* _Description of the task_
Output all the data exactly. Pictures do not belong in the copy.

* _Material supplied_
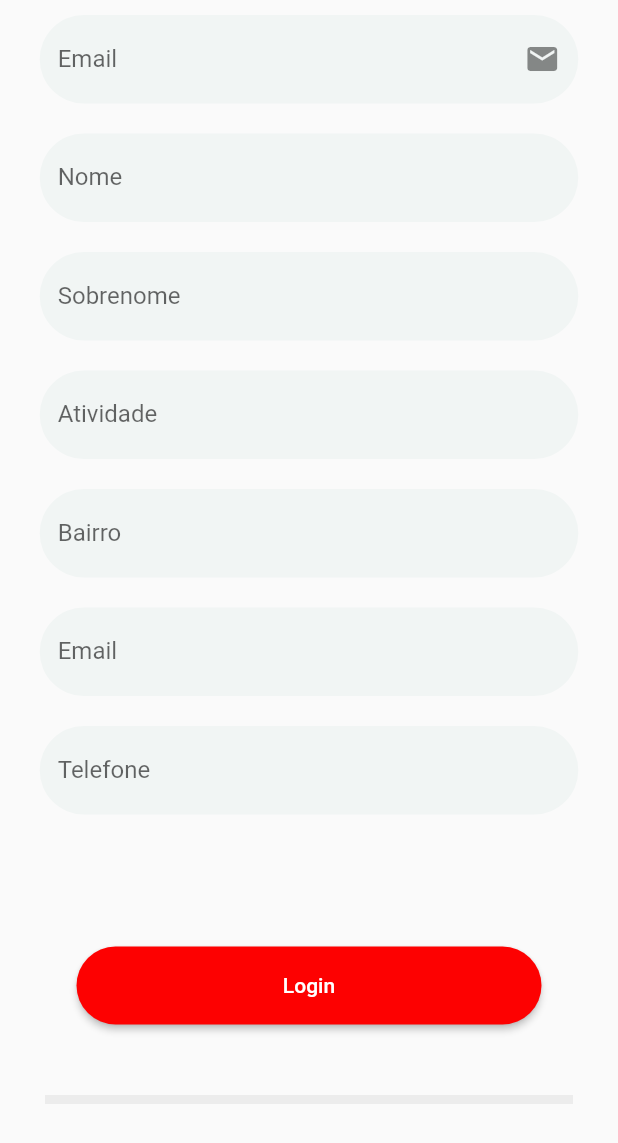
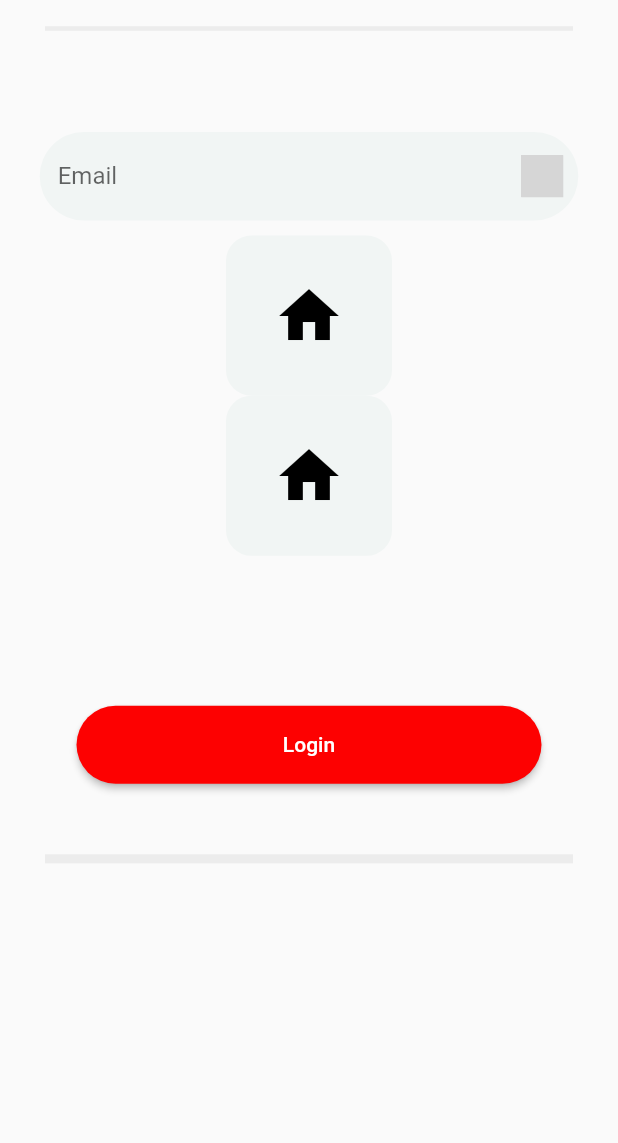
Before and after one commit to josiasmartins/turisbyte-flutter, a Flutter app: the screen it shows after launch, after a tap on "Entrar", on a phone screen of 412 x 824 dp. Shown: the top 1143 px of the screen. Run offline on Flutter 3.47's test engine with Material 2 defaults, Android fonts, the phone set to English and light mode, and no system bars; our stand-ins replace flutter_svg; grey boxes are pictures that could not be loaded.

Commit message:
feat: ccreate containerIcon

```diff
--- a/lib/pages/home_page.dart
+++ b/lib/pages/home_page.dart
@@ -1,14 +1,15 @@
+// ...
+
 import 'package:flutter/material.dart';
-import 'package:flutter_svg/flutter_svg.dart';
-import 'package:turisbyte/pages/home_page.dart';
-import 'package:turisbyte/pages/user_registration.dart';
 
+import '../widgets/container_icon.dart';
 import '../widgets/custom_button.dart';
-import '../widgets/custom_input.dart';
 import '../widgets/input_icon.dart';
 import 'login_page.dart';
 
 class HomePage extends StatelessWidget {
+  // ... Seu código existente
+
   Color hexToColor(String code) {
     // Remove o caractere '#' (se presente)
     if (code[0] == '#') {
@@ -25,7 +26,7 @@ class HomePage extends StatelessWidget {
   @override
   Widget build(BuildContext context) {
     double screenWidth = MediaQuery.of(context).size.width;
-    double inputWidth = screenWidth * 0.92; // 85% da tela
+    double inputWidth = screenWidth * 0.92;
 
     void navigateToLogin() {
       Navigator.push(context, MaterialPageRoute(builder: (context) {
@@ -38,52 +39,44 @@ class HomePage extends StatelessWidget {
         child: SingleChildScrollView(
           child: Column(
             children: <Widget>[
-              // Container(
-              //   padding: EdgeInsets.all(16.0),
-              //   child: SvgPicture.asset(
-              //     "../../assets/images/logo_header.svg",
-              //     semanticsLabel: 'My SVG Image',
-              //     height: 100,
-              //     width: 70,
-              //   ),
-              // ),
-
+              Divider(
+                height: 38.0,
+                color: hexToColor("#ECECEC"),
+                thickness: 3.0,
+                indent: 30.0,
+                endIndent: 30.0,
+              ),
+              SizedBox(height: 40),
               InputWithIcon(
                 labelText: 'Email',
                 inputWidth: inputWidth,
-                suffixIcon: Icons.email, // Ícone de e-mail
+                svgIcon:
+                    "assets/images/map_icon.svg", // Corrija o caminho para o ícone SVG
               ),
-              CustomInputField(
-                labelText: 'Nome',
-                inputWidth: inputWidth,
+              ContainerWithIcon(
+                width: 110.727,
+                height: 106.773,
+                borderRadius: 17.0,
+                color: Color(0xFFF1F5F4),
+                icon: Icons.home,
+                onTap: () {
+                  print('Retângulo tocado!');
+                },
               ),
-              CustomInputField(
-                labelText: 'Sobrenome',
-                obscureText: true,
-                inputWidth: inputWidth,
+              ContainerWithIcon(
+                width: 110.727,
+                height: 106.773,
+                borderRadius: 17.0,
+                color: Color(0xFFF1F5F4),
+                icon: Icons.home,
+                onTap: () {
+                  print('Retângulo tocado!');
+                },
               ),
-              CustomInputField(
-                labelText: 'Atividade',
-                inputWidth: inputWidth,
-              ),
-              CustomInputField(
-                labelText: 'Bairro',
-                obscureText: true,
-                inputWidth: inputWidth,
-              ),
-              CustomInputField(
-                labelText: 'Email',
-                inputWidth: inputWidth,
-              ),
-              CustomInputField(
-                labelText: 'Telefone',
-                obscureText: true,
-                inputWidth: inputWidth,
-              ),
-              SizedBox(height: 78.0),
+              SizedBox(height: 100),
               CustomButton(
                 buttonText: "Login",
-                buttonColor: hexToColor("#FD0101"), // Cor do botão
+                buttonColor: hexToColor("#FD0101"),
                 onPressed: () {
                   navigateToLogin();
                 },
@@ -92,11 +85,9 @@ class HomePage extends StatelessWidget {
               Divider(
                 height: 20.0,
                 color: hexToColor("#ECECEC"),
-                thickness: 6.0, // Espessura da linha
-                indent:
-                    30.0, // Aumente este valor para mover a linha para a direita
-                endIndent:
-                    30.0, // Aumente este valor para mover a linha para a esquerda
+                thickness: 6.0,
+                indent: 30.0,
+                endIndent: 30.0,
               ),
               SizedBox(height: 40.0),
             ],
@@ -106,3 +97,5 @@ class HomePage extends StatelessWidget {
     );
   }
 }
+
+// ...
--- a/lib/pages/login_page.dart
+++ b/lib/pages/login_page.dart
@@ -46,7 +46,7 @@ class LoginPage extends StatelessWidget {
               Container(
                 padding: EdgeInsets.all(16.0),
                 child: SvgPicture.asset(
-                  "../../assets/images/logo_header.svg",
+                  "assets/images/logo_header.svg",
                   semanticsLabel: 'My SVG Image',
                   height: 100,
                   width: 70,
--- a/lib/pages/user_registration.dart
+++ b/lib/pages/user_registration.dart
@@ -3,6 +3,7 @@ import 'package:flutter_svg/flutter_svg.dart';
 import 'package:turisbyte/pages/home_page.dart';
 import 'package:turisbyte/pages/user_registration.dart';
 
+import '../widgets/container_icon.dart';
 import '../widgets/custom_button.dart';
 import '../widgets/custom_input.dart';
 import 'login_page.dart';
@@ -40,7 +41,7 @@ class UserRegistrationPage extends StatelessWidget {
               Container(
                 padding: EdgeInsets.all(16.0),
                 child: SvgPicture.asset(
-                  "../../assets/images/logo_header.svg",
+                  "assets/images/logo_header.svg",
                   semanticsLabel: 'My SVG Image',
                   height: 100,
                   width: 70,
--- /dev/null
+++ b/lib/widgets/container_icon.dart
@@ -0,0 +1,43 @@
+import 'package:flutter/material.dart';
+
+class ContainerWithIcon extends StatelessWidget {
+  final double width;
+  final double height;
+  final double borderRadius;
+  final Color color;
+  final IconData icon;
+  final Function onTap;
+
+  ContainerWithIcon({
+    required this.width,
+    required this.height,
+    required this.borderRadius,
+    required this.color,
+    required this.icon,
+    required this.onTap,
+  });
+
+  @override
+  Widget build(BuildContext context) {
+    return InkWell(
+      onTap: () {
+        onTap();
+      },
+      child: Container(
+        width: width,
+        height: height,
+        decoration: BoxDecoration(
+          color: color,
+          borderRadius: BorderRadius.circular(borderRadius),
+        ),
+        child: Center(
+          child: Icon(
+            icon,
+            size: 48, // Tamanho do ícone
+            color: Colors.black, // Cor do ícone
+          ),
+        ),
+      ),
+    );
+  }
+}
--- a/lib/widgets/input_icon.dart
+++ b/lib/widgets/input_icon.dart
@@ -1,16 +1,17 @@
 import 'package:flutter/material.dart';
+import 'package:flutter_svg/flutter_svg.dart';
 
 class InputWithIcon extends StatelessWidget {
   final String labelText;
   final bool obscureText;
   final double inputWidth;
-  final IconData? suffixIcon; // Ícone a ser exibido no final do campo
+  final String? svgIcon; // SVG a ser exibido no final do campo
 
   InputWithIcon({
     required this.labelText,
     this.obscureText = false,
     required this.inputWidth,
-    this.suffixIcon, // Recebe um ícone opcional
+    this.svgIcon, // Recebe o SVG opcional
   });
 
   @override
@@ -32,8 +33,14 @@ class InputWithIcon extends StatelessWidget {
             borderRadius: BorderRadius.circular(31.0),
             borderSide: BorderSide.none,
           ),
-          suffixIcon: suffixIcon != null
-              ? Icon(suffixIcon) // Exibe o ícone se ele for fornecido
+          suffixIcon: svgIcon != null
+              ? Padding(
+                  padding: EdgeInsets.all(10),
+                  child: SvgPicture.asset(
+                    svgIcon!,
+                    width: 24, // Ajuste o tamanho do ícone conforme necessário
+                  ),
+                ) // Exibe o ícone SVG se ele for fornecido
               : null, // Se nenhum ícone for fornecido, não exibe nada
         ),
       ),
```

* _Response area_
Before and after one commit to josiasmartins/turisbyte-flutter, a Flutter app: the screen it shows after launch, after a tap on "Entrar", on a phone screen of 412 x 824 dp. Shown: the top 1143 px of the screen. Run offline on Flutter 3.47's test engine with Material 2 defaults, Android fonts, the phone set to English and light mode, and no system bars; our stand-ins replace flutter_svg; grey boxes are pictures that could not be loaded.

Commit message:
feat: ccreate containerIcon

```diff
--- a/lib/pages/home_page.dart
+++ b/lib/pages/home_page.dart
@@ -1,14 +1,15 @@
+// ...
+
 import 'package:flutter/material.dart';
-import 'package:flutter_svg/flutter_svg.dart';
-import 'package:turisbyte/pages/home_page.dart';
-import 'package:turisbyte/pages/user_registration.dart';
 
+import '../widgets/container_icon.dart';
 import '../widgets/custom_button.dart';
-import '../widgets/custom_input.dart';
 import '../widgets/input_icon.dart';
 import 'login_page.dart';
 
 class HomePage extends StatelessWidget {
+  // ... Seu código existente
+
   Color hexToColor(String code) {
     // Remove o caractere '#' (se presente)
     if (code[0] == '#') {
@@ -25,7 +26,7 @@ class HomePage extends StatelessWidget {
   @override
   Widget build(BuildContext context) {
     double screenWidth = MediaQuery.of(context).size.width;
-    double inputWidth = screenWidth * 0.92; // 85% da tela
+    double inputWidth = screenWidth * 0.92;
 
     void navigateToLogin() {
       Navigator.push(context, MaterialPageRoute(builder: (context) {
@@ -38,52 +39,44 @@ class HomePage extends StatelessWidget {
         child: SingleChildScrollView(
           child: Column(
             children: <Widget>[
-              // Container(
-              //   padding: EdgeInsets.all(16.0),
-              //   child: SvgPicture.asset(
-              //     "../../assets/images/logo_header.svg",
-              //     semanticsLabel: 'My SVG Image',
-              //     height: 100,
-              //     width: 70,
-              //   ),
-              // ),
-
+              Divider(
+                height: 38.0,
+                color: hexToColor("#ECECEC"),
+                thickness: 3.0,
+                indent: 30.0,
+                endIndent: 30.0,
+              ),
+              SizedBox(height: 40),
               InputWithIcon(
                 labelText: 'Email',
                 inputWidth: inputWidth,
-                suffixIcon: Icons.email, // Ícone de e-mail
+                svgIcon:
+                    "assets/images/map_icon.svg", // Corrija o caminho para o ícone SVG
               ),
-              CustomInputField(
-                labelText: 'Nome',
-                inputWidth: inputWidth,
+              ContainerWithIcon(
+                width: 110.727,
+                height: 106.773,
+                borderRadius: 17.0,
+                color: Color(0xFFF1F5F4),
+                icon: Icons.home,
+                onTap: () {
+                  print('Retângulo tocado!');
+                },
               ),
-              CustomInputField(
-                labelText: 'Sobrenome',
-                obscureText: true,
-                inputWidth: inputWidth,
+              ContainerWithIcon(
+                width: 110.727,
+                height: 106.773,
+                borderRadius: 17.0,
+                color: Color(0xFFF1F5F4),
+                icon: Icons.home,
+                onTap: () {
+                  print('Retângulo tocado!');
+                },
               ),
-              CustomInputField(
-                labelText: 'Atividade',
-                inputWidth: inputWidth,
-              ),
-              CustomInputField(
-                labelText: 'Bairro',
-                obscureText: true,
-                inputWidth: inputWidth,
-              ),
-              CustomInputField(
-                labelText: 'Email',
-                inputWidth: inputWidth,
-              ),
-              CustomInputField(
-                labelText: 'Telefone',
-                obscureText: true,
-                inputWidth: inputWidth,
-              ),
-              SizedBox(height: 78.0),
+              SizedBox(height: 100),
               CustomButton(
                 buttonText: "Login",
-                buttonColor: hexToColor("#FD0101"), // Cor do botão
+                buttonColor: hexToColor("#FD0101"),
                 onPressed: () {
                   navigateToLogin();
                 },
@@ -92,11 +85,9 @@ class HomePage extends StatelessWidget {
               Divider(
                 height: 20.0,
                 color: hexToColor("#ECECEC"),
-                thickness: 6.0, // Espessura da linha
-                indent:
-                    30.0, // Aumente este valor para mover a linha para a direita
-                endIndent:
-                    30.0, // Aumente este valor para mover a linha para a esquerda
+                thickness: 6.0,
+                indent: 30.0,
+                endIndent: 30.0,
               ),
               SizedBox(height: 40.0),
             ],
@@ -106,3 +97,5 @@ class HomePage extends StatelessWidget {
     );
   }
 }
+
+// ...
--- a/lib/pages/login_page.dart
+++ b/lib/pages/login_page.dart
@@ -46,7 +46,7 @@ class LoginPage extends StatelessWidget {
               Container(
                 padding: EdgeInsets.all(16.0),
                 child: SvgPicture.asset(
-                  "../../assets/images/logo_header.svg",
+                  "assets/images/logo_header.svg",
                   semanticsLabel: 'My SVG Image',
                   height: 100,
                   width: 70,
--- a/lib/pages/user_registration.dart
+++ b/lib/pages/user_registration.dart
@@ -3,6 +3,7 @@ import 'package:flutter_svg/flutter_svg.dart';
 import 'package:turisbyte/pages/home_page.dart';
 import 'package:turisbyte/pages/user_registration.dart';
 
+import '../widgets/container_icon.dart';
 import '../widgets/custom_button.dart';
 import '../widgets/custom_input.dart';
 import 'login_page.dart';
@@ -40,7 +41,7 @@ class UserRegistrationPage extends StatelessWidget {
               Container(
                 padding: EdgeInsets.all(16.0),
                 child: SvgPicture.asset(
-                  "../../assets/images/logo_header.svg",
+                  "assets/images/logo_header.svg",
                   semanticsLabel: 'My SVG Image',
                   height: 100,
                   width: 70,
--- /dev/null
+++ b/lib/widgets/container_icon.dart
@@ -0,0 +1,43 @@
+import 'package:flutter/material.dart';
+
+class ContainerWithIcon extends StatelessWidget {
+  final double width;
+  final double height;
+  final double borderRadius;
+  final Color color;
+  final IconData icon;
+  final Function onTap;
+
+  ContainerWithIcon({
+    required this.width,
+    required this.height,
+    required this.borderRadius,
+    required this.color,
+    required this.icon,
+    required this.onTap,
+  });
+
+  @override
+  Widget build(BuildContext context) {
+    return InkWell(
+      onTap: () {
+        onTap();
+      },
+      child: Container(
+        width: width,
+        height: height,
+        decoration: BoxDecoration(
+          color: color,
+          borderRadius: BorderRadius.circular(borderRadius),
+        ),
+        child: Center(
+          child: Icon(
+            icon,
+            size: 48, // Tamanho do ícone
+            color: Colors.black, // Cor do ícone
+          ),
+        ),
+      ),
+    );
+  }
+}
--- a/lib/widgets/input_icon.dart
+++ b/lib/widgets/input_icon.dart
@@ -1,16 +1,17 @@
 import 'package:flutter/material.dart';
+import 'package:flutter_svg/flutter_svg.dart';
 
 class InputWithIcon extends StatelessWidget {
   final String labelText;
   final bool obscureText;
   final double inputWidth;
-  final IconData? suffixIcon; // Ícone a ser exibido no final do campo
+  final String? svgIcon; // SVG a ser exibido no final do campo
 
   InputWithIcon({
     required this.labelText,
     this.obscureText = false,
     required this.inputWidth,
-    this.suffixIcon, // Recebe um ícone opcional
+    this.svgIcon, // Recebe o SVG opcional
   });
 
   @override
@@ -32,8 +33,14 @@ class InputWithIcon extends StatelessWidget {
             borderRadius: BorderRadius.circular(31.0),
             borderSide: BorderSide.none,
           ),
-          suffixIcon: suffixIcon != null
-              ? Icon(suffixIcon) // Exibe o ícone se ele for fornecido
+          suffixIcon: svgIcon != null
+              ? Padding(
+                  padding: EdgeInsets.all(10),
+                  child: SvgPicture.asset(
+                    svgIcon!,
+                    width: 24, // Ajuste o tamanho do ícone conforme necessário
+                  ),
+                ) // Exibe o ícone SVG se ele for fornecido
               : null, // Se nenhum ícone for fornecido, não exibe nada
         ),
       ),
```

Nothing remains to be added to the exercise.